Records for this task below:

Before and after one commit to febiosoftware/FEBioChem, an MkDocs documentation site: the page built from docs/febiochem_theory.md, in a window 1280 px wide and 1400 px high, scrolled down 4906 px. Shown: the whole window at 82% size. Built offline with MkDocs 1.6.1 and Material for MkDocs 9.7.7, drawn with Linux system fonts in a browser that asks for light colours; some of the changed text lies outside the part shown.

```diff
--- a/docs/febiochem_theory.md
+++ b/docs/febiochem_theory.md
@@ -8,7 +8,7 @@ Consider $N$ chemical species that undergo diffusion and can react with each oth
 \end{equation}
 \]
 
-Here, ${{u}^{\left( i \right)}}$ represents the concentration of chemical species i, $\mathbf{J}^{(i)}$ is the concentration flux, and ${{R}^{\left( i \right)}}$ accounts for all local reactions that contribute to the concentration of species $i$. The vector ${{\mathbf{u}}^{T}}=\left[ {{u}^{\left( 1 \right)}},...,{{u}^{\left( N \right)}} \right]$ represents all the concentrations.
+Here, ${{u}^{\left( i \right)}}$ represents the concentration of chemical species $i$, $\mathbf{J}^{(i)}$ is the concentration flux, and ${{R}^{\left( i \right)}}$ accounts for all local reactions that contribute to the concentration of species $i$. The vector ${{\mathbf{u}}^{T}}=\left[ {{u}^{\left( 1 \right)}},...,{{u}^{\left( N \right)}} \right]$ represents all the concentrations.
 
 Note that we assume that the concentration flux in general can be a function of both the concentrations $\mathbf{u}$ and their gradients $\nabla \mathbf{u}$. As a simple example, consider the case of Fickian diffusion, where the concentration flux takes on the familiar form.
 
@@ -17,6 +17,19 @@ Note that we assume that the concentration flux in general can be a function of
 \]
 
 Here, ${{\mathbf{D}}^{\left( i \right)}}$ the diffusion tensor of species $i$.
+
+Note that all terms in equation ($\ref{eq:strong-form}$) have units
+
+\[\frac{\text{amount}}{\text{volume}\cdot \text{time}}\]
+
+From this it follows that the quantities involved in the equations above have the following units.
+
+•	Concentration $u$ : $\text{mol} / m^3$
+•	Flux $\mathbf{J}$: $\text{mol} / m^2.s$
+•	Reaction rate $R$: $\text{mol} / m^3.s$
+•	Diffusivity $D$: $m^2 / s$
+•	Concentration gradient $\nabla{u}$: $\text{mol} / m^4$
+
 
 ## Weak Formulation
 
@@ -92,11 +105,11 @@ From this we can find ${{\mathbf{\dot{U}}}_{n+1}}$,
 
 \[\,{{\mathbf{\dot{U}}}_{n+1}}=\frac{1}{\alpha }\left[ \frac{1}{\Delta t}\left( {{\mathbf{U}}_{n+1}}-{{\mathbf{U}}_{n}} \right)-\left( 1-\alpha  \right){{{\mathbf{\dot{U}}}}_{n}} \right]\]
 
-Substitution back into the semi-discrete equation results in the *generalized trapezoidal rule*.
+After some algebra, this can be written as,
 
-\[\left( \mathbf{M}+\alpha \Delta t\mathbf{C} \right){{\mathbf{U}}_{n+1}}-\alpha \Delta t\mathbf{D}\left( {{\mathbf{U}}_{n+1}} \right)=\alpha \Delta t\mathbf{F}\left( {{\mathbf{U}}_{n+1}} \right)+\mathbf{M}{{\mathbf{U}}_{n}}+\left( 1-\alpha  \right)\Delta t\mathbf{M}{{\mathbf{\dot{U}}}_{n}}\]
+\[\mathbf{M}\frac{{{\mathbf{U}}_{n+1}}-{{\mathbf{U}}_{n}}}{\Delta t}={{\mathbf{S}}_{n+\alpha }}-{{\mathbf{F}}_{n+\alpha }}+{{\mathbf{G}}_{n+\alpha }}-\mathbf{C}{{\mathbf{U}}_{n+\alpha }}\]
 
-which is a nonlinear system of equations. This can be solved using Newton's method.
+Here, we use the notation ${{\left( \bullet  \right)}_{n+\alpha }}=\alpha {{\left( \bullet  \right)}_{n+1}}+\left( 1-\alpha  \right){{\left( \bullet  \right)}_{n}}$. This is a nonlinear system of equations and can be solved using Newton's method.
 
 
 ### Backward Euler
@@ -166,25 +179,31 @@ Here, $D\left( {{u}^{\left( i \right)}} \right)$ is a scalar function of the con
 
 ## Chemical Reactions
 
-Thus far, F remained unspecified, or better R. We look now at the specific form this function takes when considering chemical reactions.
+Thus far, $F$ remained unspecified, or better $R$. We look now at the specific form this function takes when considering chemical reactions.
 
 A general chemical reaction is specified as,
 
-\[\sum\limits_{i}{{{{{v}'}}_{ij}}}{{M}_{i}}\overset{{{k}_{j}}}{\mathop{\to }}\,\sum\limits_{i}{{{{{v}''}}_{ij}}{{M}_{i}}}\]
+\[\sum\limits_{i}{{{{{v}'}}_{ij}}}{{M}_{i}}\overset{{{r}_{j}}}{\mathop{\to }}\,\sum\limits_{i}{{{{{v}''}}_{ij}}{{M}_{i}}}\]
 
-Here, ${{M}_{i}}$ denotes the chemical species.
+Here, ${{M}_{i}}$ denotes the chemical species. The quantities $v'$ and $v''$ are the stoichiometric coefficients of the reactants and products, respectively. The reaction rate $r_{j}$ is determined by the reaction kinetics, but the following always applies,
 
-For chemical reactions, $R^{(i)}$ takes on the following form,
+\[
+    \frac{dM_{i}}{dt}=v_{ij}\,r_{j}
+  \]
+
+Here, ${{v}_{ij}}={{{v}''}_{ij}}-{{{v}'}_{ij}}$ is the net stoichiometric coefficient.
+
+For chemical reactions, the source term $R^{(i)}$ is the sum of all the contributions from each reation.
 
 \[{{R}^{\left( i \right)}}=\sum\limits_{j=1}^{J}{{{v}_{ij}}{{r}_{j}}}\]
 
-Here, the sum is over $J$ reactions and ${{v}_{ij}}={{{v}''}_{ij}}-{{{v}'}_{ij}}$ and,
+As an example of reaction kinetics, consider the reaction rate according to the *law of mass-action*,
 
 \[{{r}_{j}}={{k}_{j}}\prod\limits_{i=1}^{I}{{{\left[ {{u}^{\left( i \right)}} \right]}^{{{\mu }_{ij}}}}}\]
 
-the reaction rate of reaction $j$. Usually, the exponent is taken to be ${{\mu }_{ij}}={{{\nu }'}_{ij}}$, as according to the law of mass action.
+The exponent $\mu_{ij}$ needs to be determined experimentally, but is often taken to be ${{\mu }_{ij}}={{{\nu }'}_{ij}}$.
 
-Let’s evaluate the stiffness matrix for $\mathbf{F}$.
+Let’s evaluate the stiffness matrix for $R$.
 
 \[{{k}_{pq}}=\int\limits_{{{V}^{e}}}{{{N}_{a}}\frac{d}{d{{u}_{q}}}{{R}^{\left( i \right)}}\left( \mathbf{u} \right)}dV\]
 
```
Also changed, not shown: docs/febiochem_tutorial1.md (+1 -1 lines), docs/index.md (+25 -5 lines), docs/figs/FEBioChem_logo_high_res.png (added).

End of Records for this task.
Records for this task below:

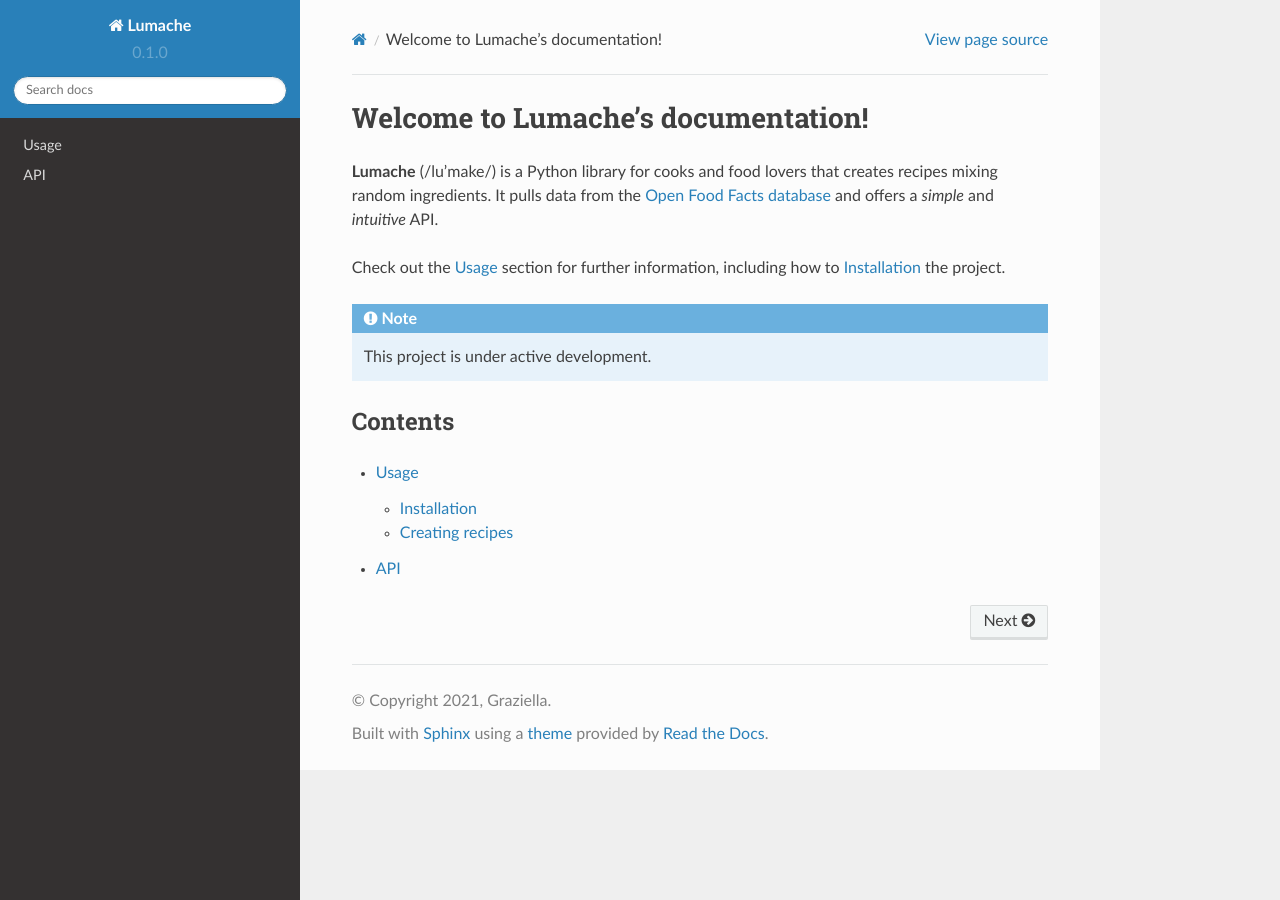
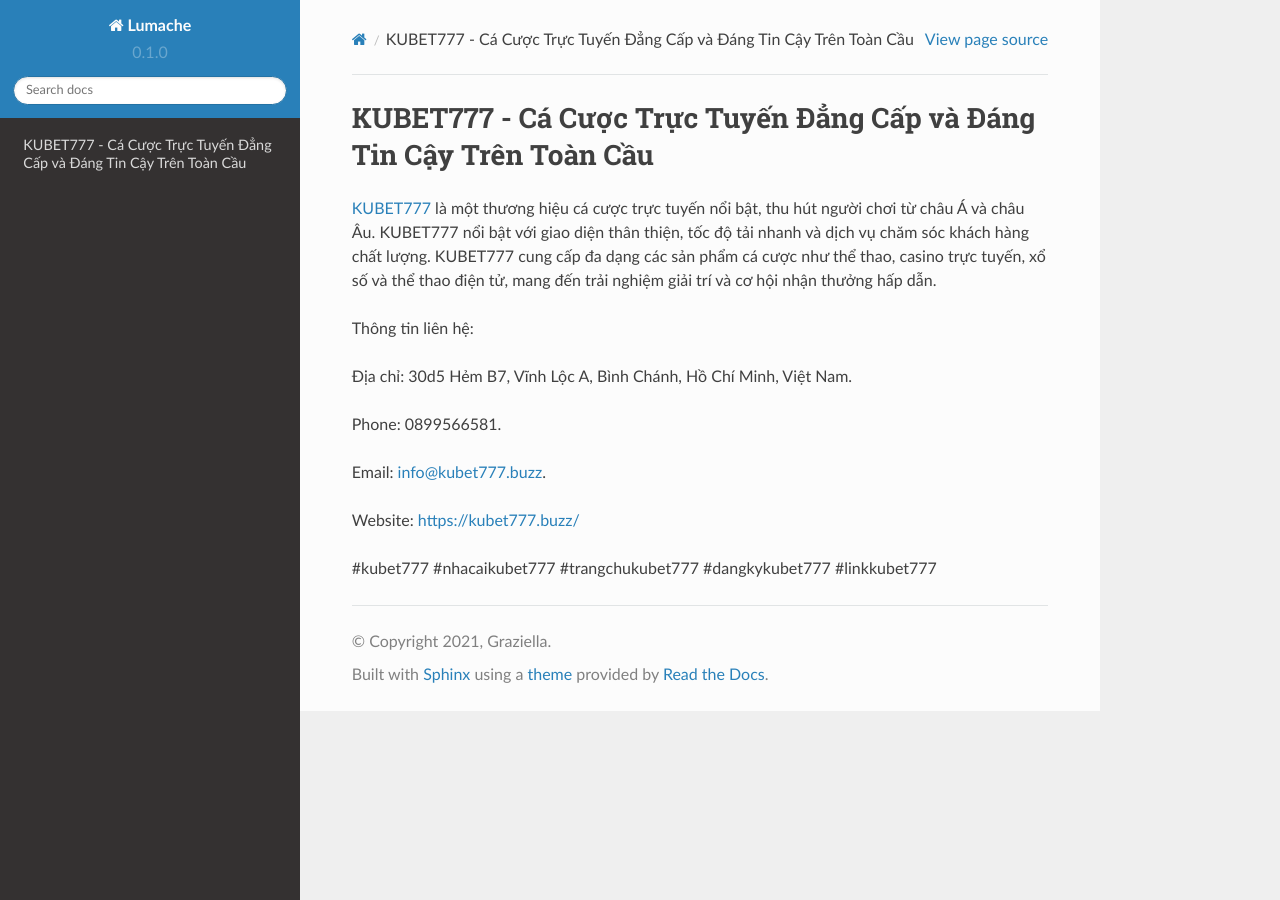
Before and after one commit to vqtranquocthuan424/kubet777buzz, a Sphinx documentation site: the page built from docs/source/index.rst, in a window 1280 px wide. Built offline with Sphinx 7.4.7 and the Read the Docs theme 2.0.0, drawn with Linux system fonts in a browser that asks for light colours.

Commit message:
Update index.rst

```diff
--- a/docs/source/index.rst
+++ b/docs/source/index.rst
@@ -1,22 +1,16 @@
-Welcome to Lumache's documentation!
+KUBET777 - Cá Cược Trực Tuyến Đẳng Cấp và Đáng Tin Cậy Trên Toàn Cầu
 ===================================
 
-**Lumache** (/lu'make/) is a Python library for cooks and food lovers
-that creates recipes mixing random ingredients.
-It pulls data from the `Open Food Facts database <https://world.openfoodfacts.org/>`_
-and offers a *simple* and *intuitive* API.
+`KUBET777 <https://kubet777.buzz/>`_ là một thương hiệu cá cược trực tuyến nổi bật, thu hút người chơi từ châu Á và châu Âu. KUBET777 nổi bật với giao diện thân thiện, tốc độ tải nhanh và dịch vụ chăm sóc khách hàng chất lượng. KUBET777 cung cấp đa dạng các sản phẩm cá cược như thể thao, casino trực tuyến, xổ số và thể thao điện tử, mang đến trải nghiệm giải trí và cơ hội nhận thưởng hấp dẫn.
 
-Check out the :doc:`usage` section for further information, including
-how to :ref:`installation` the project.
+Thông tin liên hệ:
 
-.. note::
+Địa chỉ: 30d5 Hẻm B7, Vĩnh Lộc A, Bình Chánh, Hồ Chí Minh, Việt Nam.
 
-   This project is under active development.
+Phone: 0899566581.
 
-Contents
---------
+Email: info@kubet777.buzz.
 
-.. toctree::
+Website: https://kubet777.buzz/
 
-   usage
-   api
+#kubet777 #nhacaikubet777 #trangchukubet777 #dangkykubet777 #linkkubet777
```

End of Records for this task.

## [Exercise brief]
Write out every line of the data that holds the word "docs".

## [Response to this exercise]
Before and after one commit to febiosoftware/FEBioChem, an MkDocs documentation site: the page built from docs/febiochem_theory.md, in a window 1280 px wide and 1400 px high, scrolled down 4906 px. Shown: the whole window at 82% size. Built offline with MkDocs 1.6.1 and Material for MkDocs 9.7.7, drawn with Linux system fonts in a browser that asks for light colours; some of the changed text lies outside the part shown.
--- a/docs/febiochem_theory.md
+++ b/docs/febiochem_theory.md
Also changed, not shown: docs/febiochem_tutorial1.md (+1 -1 lines), docs/index.md (+25 -5 lines), docs/figs/FEBioChem_logo_high_res.png (added).
Before and after one commit to vqtranquocthuan424/kubet777buzz, a Sphinx documentation site: the page built from docs/source/index.rst, in a window 1280 px wide. Built offline with Sphinx 7.4.7 and the Read the Docs theme 2.0.0, drawn with Linux system fonts in a browser that asks for light colours.
--- a/docs/source/index.rst
+++ b/docs/source/index.rst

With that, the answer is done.